A lot has happened since I started this blog back in 2011. It was just about this time of year, and it was this post (Prepping for NaNoWriMo 2011) that launched it all. It seems that every 2-3 years is the magic number for me because I’m gearing up for a third NaNoWriMo this year.
Let me catch you up on my writing life before and after NaNo 2011. I “won” NaNoWriMo in 2009 with 51,000+ words and promptly threw the virtual manuscript in a virtual drawer. Then in 2011, I tried again with a historical fiction novel. I still love that novel’s concept, but it was a slog to make it to 8,589 words that year. Needless to say, the novel was abandoned and lies like Frankenstein hoping one day to be shocked back to life. In 2013, I began reworking the 2009 NaNo project–this time with first-person narration. Let’s call this project, Project A. The new point of view really worked for me, and I pitched the first page at a writers’ conference page reading session. What happened? The agent was enthusiastic about my writing and asked for 50 pages at our private pitch session the next day. She also asked about any other projects I had in the works. I pitched another idea off the top of my head. Let’s call that Project B. The agent gave me her card and asked for 50 pages of Project B, also.
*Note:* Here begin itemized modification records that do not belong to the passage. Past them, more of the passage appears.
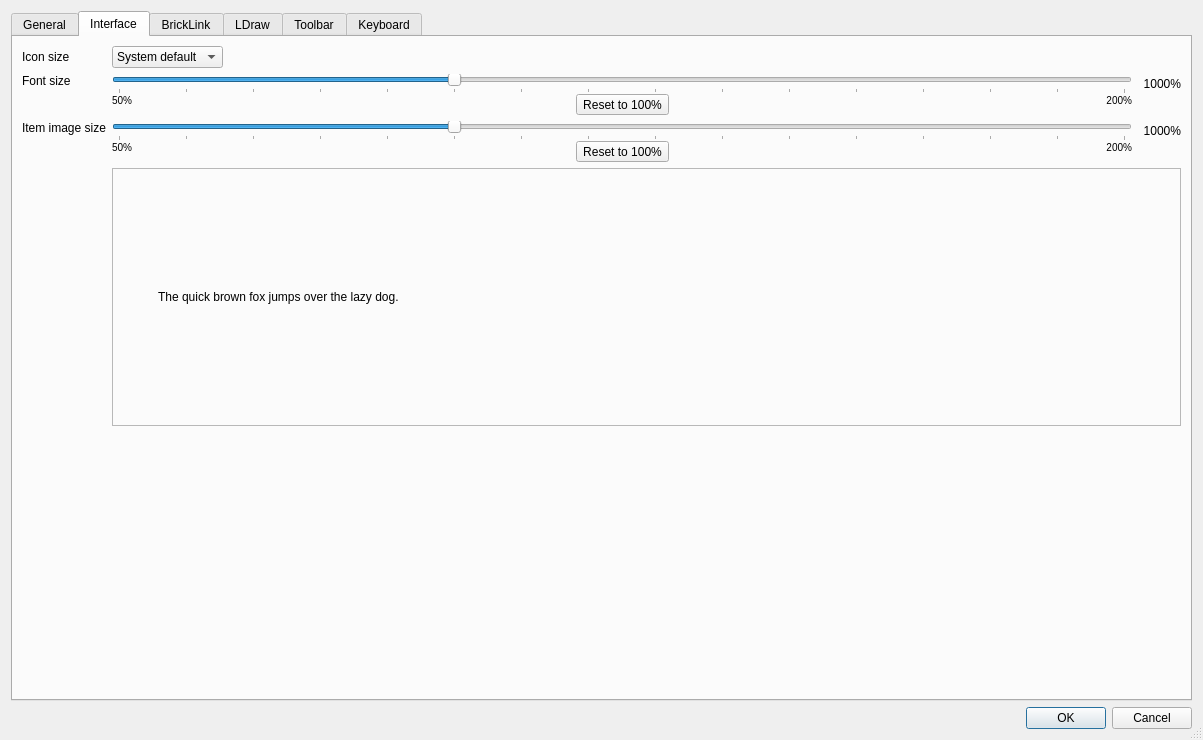
Above: src/settingsdialog.ui from rgriebl/brickstore before the change. Below: the same form after it.
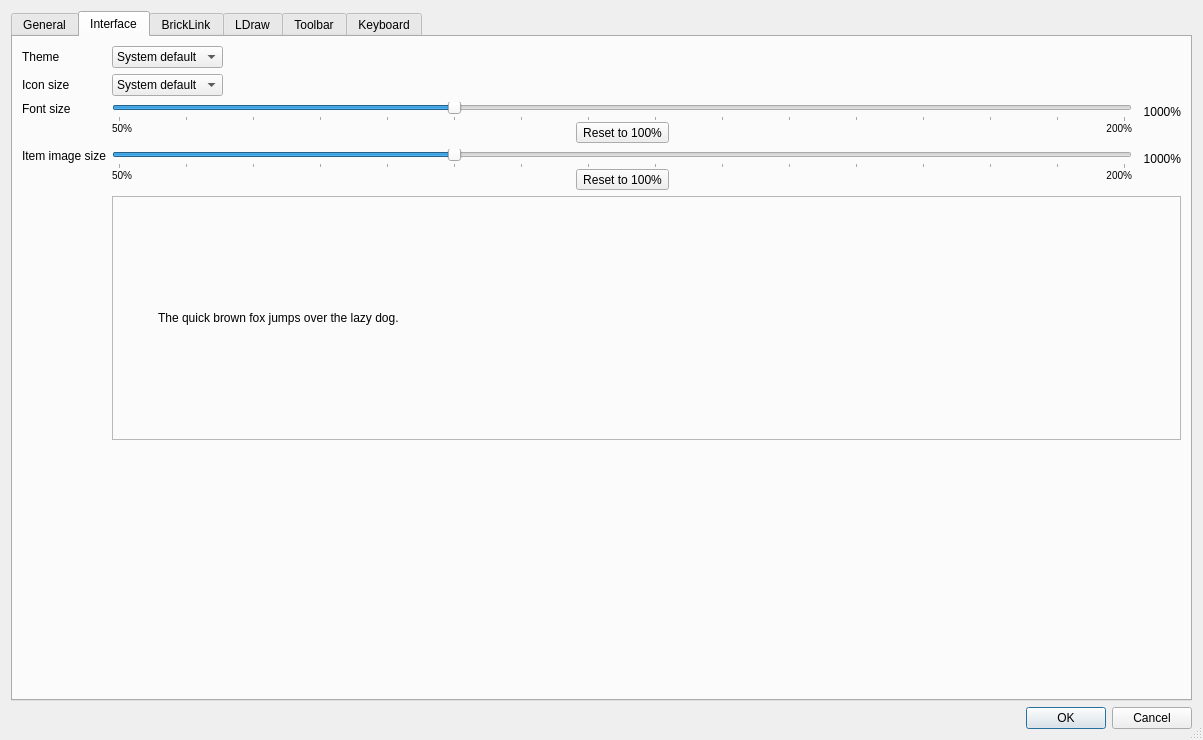
That is the form after the change. The open tabs and pages were chosen to show the change. Icons and pictures are not drawn.

Commit message: Added light and dark themes based on Qt's Fusion style for Windows and Linux

What changed in the file:
```diff
--- a/src/settingsdialog.ui
+++ b/src/settingsdialog.ui
@@ -326,14 +326,33 @@
        <property name="fieldGrowthPolicy">
         <enum>QFormLayout::ExpandingFieldsGrow</enum>
        </property>
-       <item row="0" column="0">
-        <widget class="QLabel" name="label_15">
+       <item row="1" column="0">
+        <widget class="QLabel" name="label_23">
          <property name="text">
-          <string>Icon size</string>
+          <string>Theme</string>
          </property>
         </widget>
        </item>
-       <item row="0" column="1">
+       <item row="1" column="1">
+        <widget class="QComboBox" name="w_theme">
+         <item>
+          <property name="text">
+           <string>System default</string>
+          </property>
+         </item>
+         <item>
+          <property name="text">
+           <string>Light</string>
+          </property>
+         </item>
+         <item>
+          <property name="text">
+           <string>Dark</string>
+          </property>
+         </item>
+        </widget>
+       </item>
+       <item row="2" column="1">
         <widget class="QComboBox" name="w_icon_size">
          <item>
           <property name="text">
@@ -352,7 +371,7 @@
          </item>
         </widget>
        </item>
-       <item row="1" column="0">
+       <item row="3" column="0">
         <widget class="QLabel" name="label_14">
          <property name="text">
           <string>Font size</string>
@@ -362,7 +381,7 @@
          </property>
         </widget>
        </item>
-       <item row="1" column="1">
+       <item row="3" column="1">
         <layout class="QGridLayout" name="gridLayout">
          <property name="sizeConstraint">
           <enum>QLayout::SetMaximumSize</enum>
@@ -452,7 +471,7 @@
          </item>
         </layout>
        </item>
-       <item row="2" column="0">
+       <item row="4" column="0">
         <widget class="QLabel" name="label_18">
          <property name="text">
           <string>Item image size</string>
@@ -462,7 +481,7 @@
          </property>
         </widget>
        </item>
-       <item row="2" column="1">
+       <item row="4" column="1">
         <layout class="QGridLayout" name="gridLayout_2">
          <property name="horizontalSpacing">
           <number>11</number>
@@ -549,7 +568,7 @@
          </item>
         </layout>
        </item>
-       <item row="3" column="1">
+       <item row="5" column="1">
         <widget class="QFrame" name="frame">
          <property name="sizePolicy">
           <sizepolicy hsizetype="Expanding" vsizetype="Preferred">
@@ -611,7 +630,7 @@
          </layout>
         </widget>
        </item>
-       <item row="4" column="1">
+       <item row="6" column="1">
         <spacer name="verticalSpacer_6">
          <property name="orientation">
           <enum>Qt::Vertical</enum>
@@ -627,6 +646,13 @@
          </property>
         </spacer>
        </item>
+       <item row="2" column="0">
+        <widget class="QLabel" name="label_15">
+         <property name="text">
+          <string>Icon size</string>
+         </property>
+        </widget>
+       </item>
       </layout>
      </widget>
      <widget class="QWidget" name="bricklink">
```
The commit also changes 7 other files.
Here is the problem… the hide-my-face-in-the-sand problem that I am almost too embarrassed to admit. Although Project A was going well, prior to pitching I had only rewritten approximately 25 pages of the book. Project B was an idea… in my head! No words on paper, no character names. Nothing more than an idea. But I pitched it anyway. Don’t ask for what you can’t handle.
If I’m being perfectly honest, I couldn’t handle the pressure. What was I thinking? I came home from the conference and frantically worked to rewrite 50 pages of Project A while frantically working to create 50 pages of Project B and an entire synopsis for this book. What happened? I never sent either to the agent. Chalk it up to putting the cart before the horse and a hard lesson learned. I still have the agent’s card sitting in my office as a reminder to NEVER PITCH A PROJECT THAT ISN’T FINISHED.
There it is–my dirty little secret I’ve been stewing about for quite some time. Meanwhile, fiction writing went on hold (yet again) as I took on even more writing projects for work, and I took on even more volunteer opportunities at my boys’ school. I did have one more foray into the fiction world in the fall of 2013. After the impromptu pitch, Project B, although it wasn’t close to finished, took flight in my head. I wrote almost 100 pages, polished up the first 10 pages, and submitted them to a writing contest last fall. Although I didn’t win the contest, I did have some very helpful comments back from the judges. I was pleased with the new experience (submitting to a contest) and lots of great advice from the judging responses. Another notch carved in my fiction writing bedpost.
Then out of the blue in April, I got an email from one the contest organizers. I will quote the email correspondences below because although they may not seem like much to most people, these are the emails that keep me going when I think about throwing in the fiction towel.
Below is a message I wanted to pass along from one of your contest judges.”
The Message from the contest judge:
“I judged this submission, and would love to talk to the author about his or her work a little more. It’s a story that stuck with me. If he/she is open to that, can you pass on my information and have the writer email me?” [NOTE: She says his or her because the contest is blind judged so she didn’t know anything about me except the name of my manuscript.]
Am I open to that? Heck yeah! I did a little research and discovered that the judge is a published author whose name I actually knew. So, I emailed her. She was really nice and very encouraging. Here’s a snippet of her note:
“I mostly just wanted to say that I looked for your manuscript on the winners’ list and hoped you’d place in the contest. Contests are so subjective and I know I felt crushed after a few, so I just wanted to tell you that your voice and writing were strong and that I like to think I know a little something about the biz. Is your manuscript complete? And have you started querying it? I wish you the best with it and any other writing you do! :)”
Let’s put this in perspective. I am fully aware that agents ask for sample pages more frequently at writers’ conferences than they do from the unsolicited slush pile. Even though I was dancing a jig when the agent asked for pages from two projects, I know that this isn’t an uncommon occurrence. I am also aware that nice words and compliments from one judge do not get a manuscript finished, let alone published. (No, it’s still not finished!) HOWEVER, it’s the little things that keep you going when you are new to fiction writing. So, these little things are what keep me going. Thus the reason that I am using NaNoWriMo 2014 as an excuse to take the plunge back into fiction. During the hiatus, the characters and stories haven’t stopped pestering me, I just did a better job of keeping them locked in my brain. November is the time to let them out again and FINALLY FINISH A DARN BOOK.